Still Bantam-age, they made the leap to the Saskatoon Stars of the Saskatchewan Female Midget AAA Hockey League the following season. As two of the team’s
five under-agers, they were big reasons why the Stars exceeded expectations in 2014-15. The team won the SFMAAAHL regular season title, then went 9-0
during the playoffs to capture the league crown.
At the Esso Cup, Canada’s National Female Midget Championship, the pair won a bronze medal.
Last season was a coming-out party for both. Parker finished second in SFMAAAHL scoring, Slobodzian was named the league’s best defenceman, and both were
first team all-stars. The Stars repeated as league champions and returned to the Esso Cup, this time finishing fourth
With league-rival Weyburn hosting the Esso Cup, hometown support followed them, as it always has.
Hockey dreams drove Parker and Slobodzian to look to bigger towns and cities to play, but the compass has never veered away from Clavet.
Growing up in a small, tight-knit community where everybody literally knows your name – national championship participants or not – and has your back stays
with you. It makes you want to do well not only for yourself but for everyone.
“It’s unique because you walk into the rink and you see someone you know and it’s just a great atmosphere because you’re around people who have supported

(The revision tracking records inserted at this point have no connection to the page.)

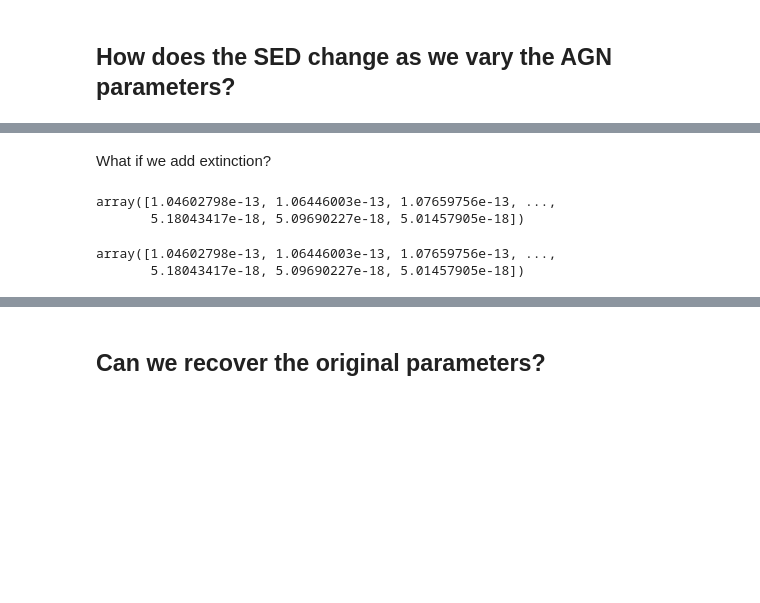
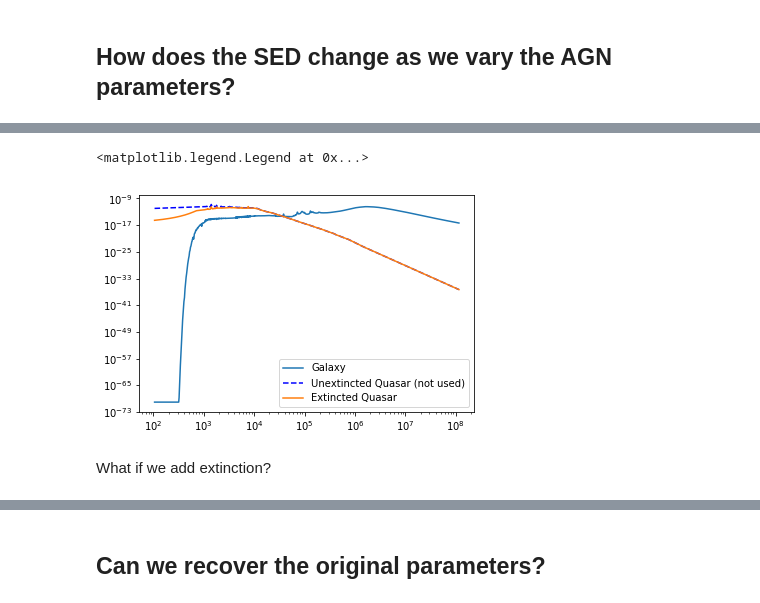
Before and after one commit to mwalmsley/agnfinder, a Jupyter notebook: notebooks/check_inference_on_synthetic_obs.ipynb, the cells around one changed output, grey strips where cells are left out. Drawn from its saved outputs; the diff is of its cells as text; code cells hidden in the pictures; blank space fills up the shorter version.

```diff
--- a/notebooks/check_inference_on_synthetic_obs.ipynb
+++ b/notebooks/check_inference_on_synthetic_obs.ipynb
@@ -100,2 +108,14 @@ visualise.plot_model_at_obs(ax, model, theta_no_agn, synthetic_obs, sps)
+# %%
+observer_wavelengths = visualise.get_observer_frame_wavelengths(model, sps)
+# %%
+plt.loglog(observer_wavelengths, sps.galaxy_flux, label='Galaxy')
+plt.loglog(observer_wavelengths, sps.unextincted_quasar_flux, 'b--', label='Unextincted Quasar (not used)')
+plt.loglog(observer_wavelengths, sps.extincted_quasar_flux, label='Extincted Quasar')
+# plt.loglog(observer_wavelengths, sps.torus_flux, label='Torus')
+# plt.loglog(observer_wavelengths, sps.quasar_flux, 'k', label='Net (Quasar)')
+plt.legend()
+# %% [output]
+<matplotlib.legend.Legend at 0x...>
+[figure, added]
 # %% [markdown]
 What if we add extinction?
@@ -109,10 +121,0 @@ theta_no_extinction[-2] = 0.
-# %%
-sps.quasar_flux
-# %% [output]
-array([1.04602798e-13, 1.06446003e-13, 1.07659756e-13, ...,
-       5.18043417e-18, 5.09690227e-18, 5.01457905e-18])
-# %%
-sps.extincted_quasar_flux
-# %% [output]
-array([1.04602798e-13, 1.06446003e-13, 1.07659756e-13, ...,
-       5.18043417e-18, 5.09690227e-18, 5.01457905e-18])
```
Also changed, not shown: parts of 43 cells of this notebook, 13 other files.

you throughout your journey,” says Slobodzian. “You’re always surrounded by great people who are interested in your career and have helped you along the
way. You feel very fortunate to be able to be a part of something special like that.”
Neither player would be who she is – nor where is – today had the road opened elsewhere.
“I don’t think coming from a small town and starting your hockey there, that’s not a disadvantage whatsoever,” says Slobodzian. “I don’t think it matters
where you start, it’s where you want to go and how you get there, that’s what matters.”
This week Parker and Slobodzian are together again, at Canada’s National Women’s Under-18 Team selection camp in Calgary. But for the first time in a long
time, they’re not wearing the same jersey.
Parker is with Gold; Slobodzian is with Blue. That means they’re going head to head during intrasquad games.
“We got a good laugh [about it],” says Slobodzian. “We wanted to be on the same team, but at the same time we like playing against each other, even
battling against each other in practice. I like being able to battle with her and test myself.”
Good showings at camp would earn them roster spots on Team Canada for a three-game series against the United States. And it would put the final peg in map
they’ve spent years together travelling.
Point B: Team Canada.
“She’s like my other half,” says Parker. “Without her, I don’t know if I would be where I am today. We’ve always done everything together. It’s great to
spend all these times with her and [make] all these memories together.”